Background Arhalofenate is a novel uricosuric drug that blocks URAT1, a tubular uric acid transporter.
Objectives The study evaluated the serum uric acid (sUA) lowering effect of arhalofenate when combined with febuxostat and the potential for a drug-drug interaction. The effect of arhalofenate on the fractional excretion of uric acid (FEUA) was also assessed as well as safety. Pharmacokinetic data will be reported elsewhere.Arhalofenate is a novel uricosuric drug that blocks URAT1, a tubular uric acid transporter.
Methods This was an open label Phase 2 study (NCT02252835) at a single center with two cohorts of volunteers gout patients (n=16 each). Subjects were treatment naïve or willing to discontinue uric acid lowering therapy. Dosing was once daily oral including flare prophylaxis with colchicine. One cohort received arhalofenate 600 mg for 2 weeks followed by sequential one week periods of co-administration of febuxostat 80 mg and 40 mg. During the final two weeks, febuxostat 40 mg alone was continued. The second cohort received arhalofenate 800 mg for 2 weeks, followed by sequential one week periods of co-administration of febuxostat 40 mg and 80 mg. During the final two weeks, febuxostat 80 mg alone was continued. sUA was assessed at multiple time points. FEUA was assessed over three intervals (9 am-3 pm, 3 pm-9 pm and 9 pm-9 am) at multiple time points. Eight subjects on arhalofenate 800 mg alone had FEUA measured at baseline and days 3, 7 and 14.

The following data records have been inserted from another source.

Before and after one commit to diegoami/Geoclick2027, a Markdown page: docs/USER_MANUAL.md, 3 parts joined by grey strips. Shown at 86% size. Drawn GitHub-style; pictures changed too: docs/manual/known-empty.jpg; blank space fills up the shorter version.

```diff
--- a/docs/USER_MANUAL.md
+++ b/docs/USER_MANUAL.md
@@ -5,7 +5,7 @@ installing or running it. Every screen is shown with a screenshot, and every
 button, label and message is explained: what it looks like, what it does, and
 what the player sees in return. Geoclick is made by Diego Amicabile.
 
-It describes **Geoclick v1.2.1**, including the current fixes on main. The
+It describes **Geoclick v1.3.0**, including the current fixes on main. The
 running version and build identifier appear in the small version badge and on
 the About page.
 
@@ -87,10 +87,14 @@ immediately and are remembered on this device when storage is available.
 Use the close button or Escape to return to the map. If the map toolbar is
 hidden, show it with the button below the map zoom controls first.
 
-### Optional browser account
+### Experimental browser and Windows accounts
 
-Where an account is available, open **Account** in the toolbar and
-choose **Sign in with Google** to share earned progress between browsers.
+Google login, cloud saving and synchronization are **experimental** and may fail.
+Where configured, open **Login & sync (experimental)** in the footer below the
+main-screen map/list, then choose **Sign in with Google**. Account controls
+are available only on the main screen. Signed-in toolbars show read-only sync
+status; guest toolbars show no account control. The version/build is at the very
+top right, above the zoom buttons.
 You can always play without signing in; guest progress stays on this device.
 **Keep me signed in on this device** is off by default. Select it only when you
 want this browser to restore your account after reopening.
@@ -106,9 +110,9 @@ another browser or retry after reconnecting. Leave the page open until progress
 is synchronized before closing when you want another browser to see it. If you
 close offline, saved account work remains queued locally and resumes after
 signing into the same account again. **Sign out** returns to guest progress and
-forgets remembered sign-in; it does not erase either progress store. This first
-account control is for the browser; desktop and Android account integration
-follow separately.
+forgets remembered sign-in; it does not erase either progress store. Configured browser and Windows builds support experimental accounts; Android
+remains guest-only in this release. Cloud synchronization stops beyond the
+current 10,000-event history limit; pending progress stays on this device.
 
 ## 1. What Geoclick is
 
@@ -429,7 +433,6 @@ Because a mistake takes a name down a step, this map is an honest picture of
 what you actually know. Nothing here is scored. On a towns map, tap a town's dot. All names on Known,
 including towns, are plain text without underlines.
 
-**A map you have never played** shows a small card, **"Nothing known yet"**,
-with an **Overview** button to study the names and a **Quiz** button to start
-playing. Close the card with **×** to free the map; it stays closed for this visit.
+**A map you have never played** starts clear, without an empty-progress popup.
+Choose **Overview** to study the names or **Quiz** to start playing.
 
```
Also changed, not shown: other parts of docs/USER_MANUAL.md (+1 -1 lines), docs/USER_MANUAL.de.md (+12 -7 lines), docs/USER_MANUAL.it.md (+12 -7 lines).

Results Thirty-two subjects were enrolled. Baseline mean sUA were 9.4 and 9.2 mg/dL, respectively. The responder rates (percentages of subjects reaching different sUA targets) are shown below:
Treatment with arhalofenate 800 mg monotherapy gradually decreased sUA with approximately half of the decrease on day 7. Intraday variations in sUA were <10%. FEUA values increased from ∼4.6 (9 am -9 pm) and ∼3.5% (9 pm-9 am) at baseline to ∼5.8% (9 am -9 pm) and ∼4.7% (9 pm-9 am) on day 14 (p<0.001), respectively.

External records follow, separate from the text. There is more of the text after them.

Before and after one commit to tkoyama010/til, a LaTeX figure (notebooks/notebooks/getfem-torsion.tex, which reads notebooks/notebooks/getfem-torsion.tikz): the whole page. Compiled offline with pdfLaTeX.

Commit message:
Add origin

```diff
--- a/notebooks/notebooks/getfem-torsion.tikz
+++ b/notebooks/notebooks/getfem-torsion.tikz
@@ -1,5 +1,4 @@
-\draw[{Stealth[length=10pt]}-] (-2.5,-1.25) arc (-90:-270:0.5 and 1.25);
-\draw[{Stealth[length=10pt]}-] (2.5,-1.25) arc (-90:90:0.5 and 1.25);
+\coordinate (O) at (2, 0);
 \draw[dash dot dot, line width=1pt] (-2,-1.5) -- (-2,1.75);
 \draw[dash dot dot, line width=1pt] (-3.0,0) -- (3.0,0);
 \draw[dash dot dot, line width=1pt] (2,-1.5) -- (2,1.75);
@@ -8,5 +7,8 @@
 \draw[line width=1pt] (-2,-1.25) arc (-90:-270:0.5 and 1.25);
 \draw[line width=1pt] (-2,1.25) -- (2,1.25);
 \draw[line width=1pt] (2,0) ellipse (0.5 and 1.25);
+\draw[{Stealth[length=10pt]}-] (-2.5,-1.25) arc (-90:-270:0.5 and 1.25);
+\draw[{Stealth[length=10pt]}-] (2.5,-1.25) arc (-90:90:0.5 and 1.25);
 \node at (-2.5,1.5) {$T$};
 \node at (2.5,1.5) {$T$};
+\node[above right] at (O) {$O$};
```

There were no serious adverse events and only one severe event of uncontrolled hypertension not related to study drugs. There was one case of elevated transaminases that emerged after the initiation of febuxostat. No subjects had >1.5X elevation in serum creatinine or any value above normal.
Conclusions The combination of febuxostat with arhalofenate was well tolerated, appeared safe and was more efficacious in decreasing sUA than febuxostat alone. With the 800 mg combinations, 100% of subjects achieved sUA <6 and 93% <5 mg/dL, recommended treatment goals, and 79% of subjects achieved <4 mg/dL, a more ambitious goal for patients with high urate crystal burden. On arhalofenate alone, sUA slowly decreased over 2 weeks with small intraday variations in both sUA and FEUA. Low FEUA, a hallmark of gout, was restored toward normal levels. These data are consistent with the long half-life of arhalofenate (∼50 hours). Arahlofenate is currently in development as a monotherapy and in combination therapy for the treatment of gout.
Disclosure of Interest A. Steinberg Shareholder of: cymabay therapeutics, Employee of: cymabay therapeutics, B. Vince: None declared, Y.-J. Choi Shareholder of: cymabay therapeutics, Employee of: cymabay therapeutics, R. Martin Shareholder of: cymabay therapeutics, Employee of: cymabay therapeutics, C. McWerther Shareholder of: cymabay therapeutics, Employee of: cymabay therapeutics, P. Boudes Shareholder of: cymabay therapeutics, Employee of: cymabay therapeutics